The following differential equations appear similar but have very different solutions:
$dydx=x$,
$dydx=y$
Solve both subject to the initial condition $y\left(1\right)=2$

Lindsey Gamble

Given:
Separation of variables

Integrate both sides

Use:
$y=\frac{{x}^{1+1}}{1+1}+C$
$y=\frac{{x}^{2}}{2}+C$
$y\left(1\right)=2$ (Given)
Solve the original equation at $x=1$
$2=\frac{{1}^{2}}{1}+C$
$2=1+C$
$C=1$
The constant is $C=1$ and place in the equation for the final answer
$y=\frac{{x}^{2}}{2}+1$
Given:
Separation of variables

Integrate both sides
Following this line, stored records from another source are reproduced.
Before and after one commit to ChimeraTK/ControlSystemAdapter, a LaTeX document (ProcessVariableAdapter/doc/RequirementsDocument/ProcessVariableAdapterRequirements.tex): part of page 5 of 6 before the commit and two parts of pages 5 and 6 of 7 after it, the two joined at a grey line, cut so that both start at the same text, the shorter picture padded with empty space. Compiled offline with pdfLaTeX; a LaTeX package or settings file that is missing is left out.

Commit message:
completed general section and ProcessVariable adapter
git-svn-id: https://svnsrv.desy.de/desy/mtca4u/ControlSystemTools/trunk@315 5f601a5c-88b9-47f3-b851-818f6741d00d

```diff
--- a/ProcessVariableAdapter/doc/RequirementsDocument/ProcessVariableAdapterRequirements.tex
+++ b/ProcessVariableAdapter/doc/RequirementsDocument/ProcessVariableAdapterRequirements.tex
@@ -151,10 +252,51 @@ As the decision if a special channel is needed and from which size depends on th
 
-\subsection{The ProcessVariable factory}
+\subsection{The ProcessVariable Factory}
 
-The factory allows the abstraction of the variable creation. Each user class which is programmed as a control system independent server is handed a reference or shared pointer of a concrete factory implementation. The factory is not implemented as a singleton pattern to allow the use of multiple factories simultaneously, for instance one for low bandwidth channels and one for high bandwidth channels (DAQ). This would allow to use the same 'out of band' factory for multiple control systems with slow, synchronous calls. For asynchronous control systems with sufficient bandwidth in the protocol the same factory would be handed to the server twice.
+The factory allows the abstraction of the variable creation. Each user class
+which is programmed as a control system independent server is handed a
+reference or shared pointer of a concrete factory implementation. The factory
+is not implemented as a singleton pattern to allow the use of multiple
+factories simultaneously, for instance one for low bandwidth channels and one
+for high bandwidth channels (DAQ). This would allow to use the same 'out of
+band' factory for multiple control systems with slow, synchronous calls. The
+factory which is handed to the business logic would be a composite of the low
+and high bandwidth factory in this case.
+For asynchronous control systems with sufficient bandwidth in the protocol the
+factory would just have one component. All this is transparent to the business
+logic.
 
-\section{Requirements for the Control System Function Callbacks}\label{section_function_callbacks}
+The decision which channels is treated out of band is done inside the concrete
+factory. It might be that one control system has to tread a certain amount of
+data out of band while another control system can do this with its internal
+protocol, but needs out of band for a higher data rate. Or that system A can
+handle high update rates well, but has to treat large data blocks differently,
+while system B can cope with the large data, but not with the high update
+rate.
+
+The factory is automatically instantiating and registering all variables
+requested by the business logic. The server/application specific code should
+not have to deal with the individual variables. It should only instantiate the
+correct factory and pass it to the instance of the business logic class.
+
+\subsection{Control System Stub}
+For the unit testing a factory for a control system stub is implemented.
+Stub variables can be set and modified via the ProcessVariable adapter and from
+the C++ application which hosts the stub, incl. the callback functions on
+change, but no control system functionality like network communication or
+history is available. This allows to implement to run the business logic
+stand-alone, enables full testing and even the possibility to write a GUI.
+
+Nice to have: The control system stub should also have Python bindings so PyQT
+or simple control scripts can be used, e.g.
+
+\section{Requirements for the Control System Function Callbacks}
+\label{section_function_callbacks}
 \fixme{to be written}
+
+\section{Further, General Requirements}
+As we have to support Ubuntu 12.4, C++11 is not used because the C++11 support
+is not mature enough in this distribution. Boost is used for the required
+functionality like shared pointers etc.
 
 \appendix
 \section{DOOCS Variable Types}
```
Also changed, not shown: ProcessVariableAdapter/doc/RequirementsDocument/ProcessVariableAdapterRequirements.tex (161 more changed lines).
Use:
$\mathrm{ln}|y|=x+C$
$y\left(1\right)=2$ (Given)
Solve the original equation at $x=1$
$\mathrm{ln}|2|=1+C$
$C=\mathrm{ln}|2|-1$
The constant is $C=\mathrm{ln}|2|-1$ and place in the equation for the final answer
$\mathrm{ln}|y|=x+\mathrm{ln}|2|-1$
Simplify:
$\mathrm{ln}|y|-\mathrm{ln}|2|=x-1$
Using: $\mathrm{ln}|\frac{y}{x}|=\mathrm{ln}|y|-\mathrm{ln}|x|$
$\mathrm{ln}|\frac{y}{2}|=x-1$
Result: $y=\frac{{x}^{2}}{2}+1\text{and}\mathrm{ln}|\frac{y}{2}|=x-1$

Raymond Foley

1) $\frac{dy}{dx}=x$
$⇒\int dy=\int xdx+c$, c is int const.
$⇒y=\frac{{x}^{2}}{2}+c$
Now, $y\left(7\right)=3$
$\therefore y=3\text{when}x=7$
$\therefore 3=\frac{49}{2}+c⇒c=3-\frac{49}{2}=\frac{6-49}{2}=-\frac{43}{2}$
$\therefore y=\frac{1}{2}{x}^{2}-\frac{43}{2}=\frac{1}{2}\left({x}^{2}-43\right)$
2) $\frac{dy}{dx}=y$
$⇒\int \frac{dy}{y}=\int dx+\mathrm{log}c,\mathrm{log}c$ is int const.
$⇒{\mathrm{log}}_{e}y=x+{\mathrm{log}}_{e}e$
$⇒{\mathrm{log}}_{e}y-\mathrm{log}c=x⇒{\mathrm{log}}_{e}\left(\frac{y}{c}\right)=x$
$⇒\frac{y}{c}={e}^{x}⇒y=c{e}^{x}$
Since
$\therefore 3=c{e}^{7}⇒c=\frac{3}{{e}^{7}}$
$\therefore y=\frac{3}{{e}^{7}}{e}^{x}=3{e}^{x-7}$

karton